Pick out and copy every line below that has the word "automodule".

(Before-and-after page screenshots)
◆ ◆ ◆ ◆ ◆
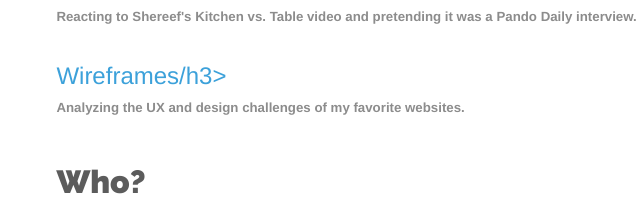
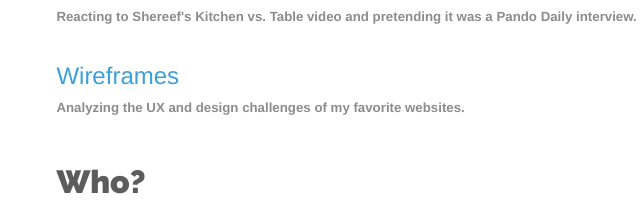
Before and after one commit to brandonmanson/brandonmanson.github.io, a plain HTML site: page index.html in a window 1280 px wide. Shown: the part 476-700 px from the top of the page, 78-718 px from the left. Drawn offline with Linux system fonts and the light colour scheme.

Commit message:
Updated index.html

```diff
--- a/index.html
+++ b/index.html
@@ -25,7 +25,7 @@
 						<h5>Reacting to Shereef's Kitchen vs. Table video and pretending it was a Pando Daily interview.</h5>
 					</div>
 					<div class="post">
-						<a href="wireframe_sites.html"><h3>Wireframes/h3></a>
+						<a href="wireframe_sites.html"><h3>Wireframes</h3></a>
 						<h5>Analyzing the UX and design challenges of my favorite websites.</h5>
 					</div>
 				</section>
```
◆ ◆ ◆ ◆ ◆
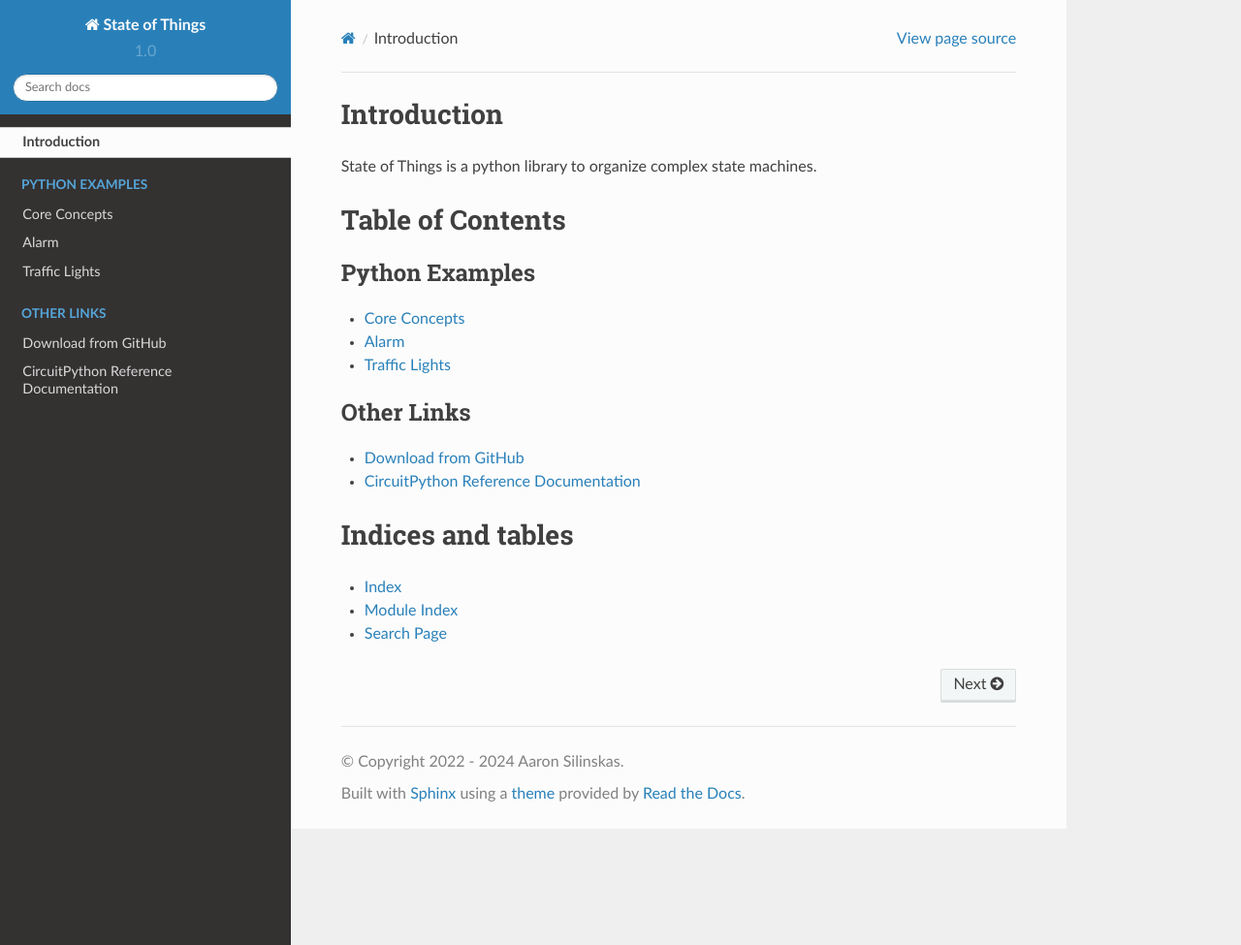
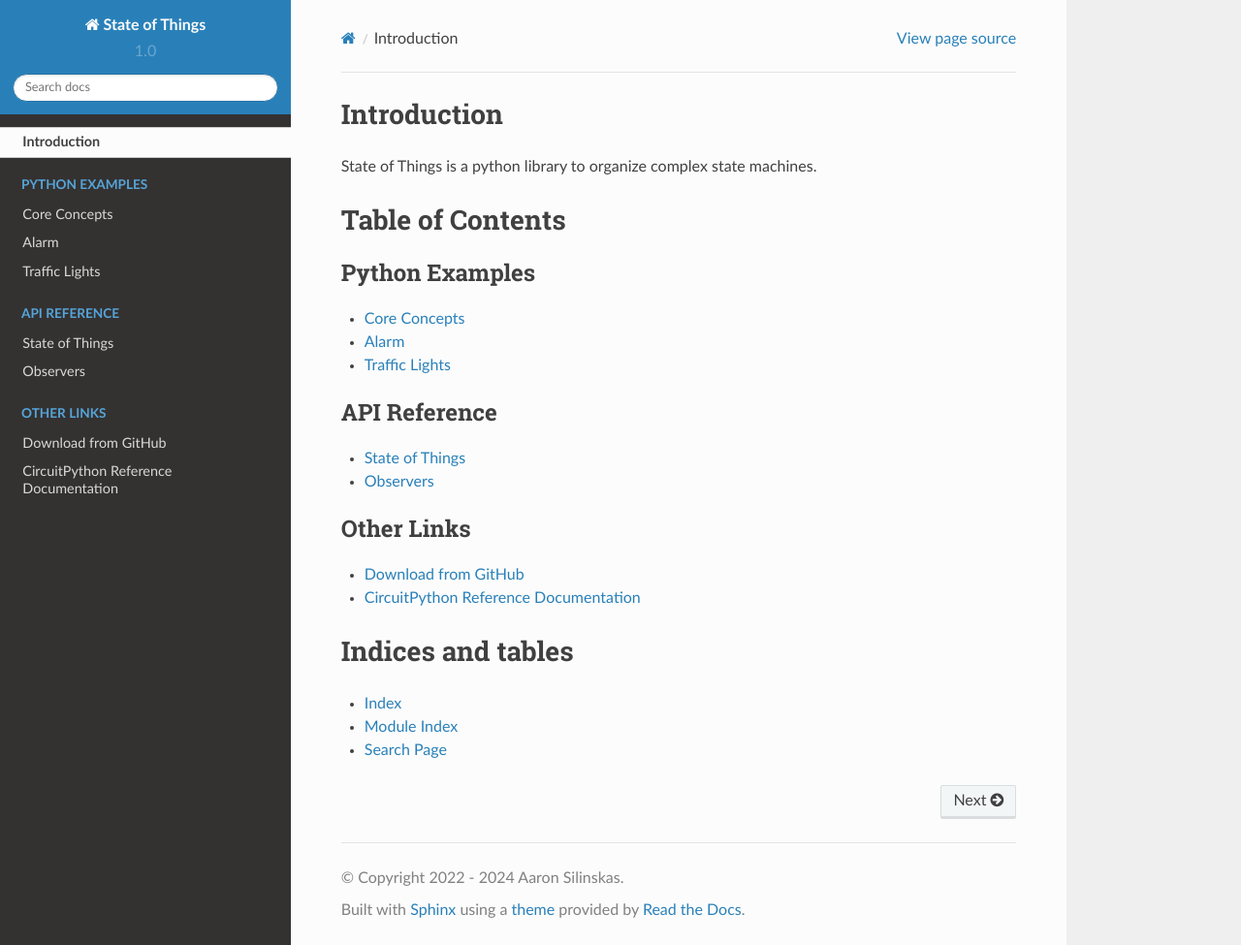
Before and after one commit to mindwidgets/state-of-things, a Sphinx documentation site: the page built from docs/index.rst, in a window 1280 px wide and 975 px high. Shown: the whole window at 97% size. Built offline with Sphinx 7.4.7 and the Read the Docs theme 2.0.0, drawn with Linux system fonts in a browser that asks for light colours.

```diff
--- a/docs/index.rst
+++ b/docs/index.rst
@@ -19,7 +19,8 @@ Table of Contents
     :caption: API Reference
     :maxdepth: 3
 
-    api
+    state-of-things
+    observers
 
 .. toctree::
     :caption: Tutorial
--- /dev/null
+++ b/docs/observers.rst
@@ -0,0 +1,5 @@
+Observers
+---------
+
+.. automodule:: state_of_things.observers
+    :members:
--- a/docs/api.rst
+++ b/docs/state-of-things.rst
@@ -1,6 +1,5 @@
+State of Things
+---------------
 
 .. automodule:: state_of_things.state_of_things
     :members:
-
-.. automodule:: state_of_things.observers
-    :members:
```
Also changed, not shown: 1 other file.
◆ ◆ ◆ ◆ ◆
WORKED SOLUTION
+.. automodule:: state_of_things.observers
 .. automodule:: state_of_things.state_of_things
-.. automodule:: state_of_things.observers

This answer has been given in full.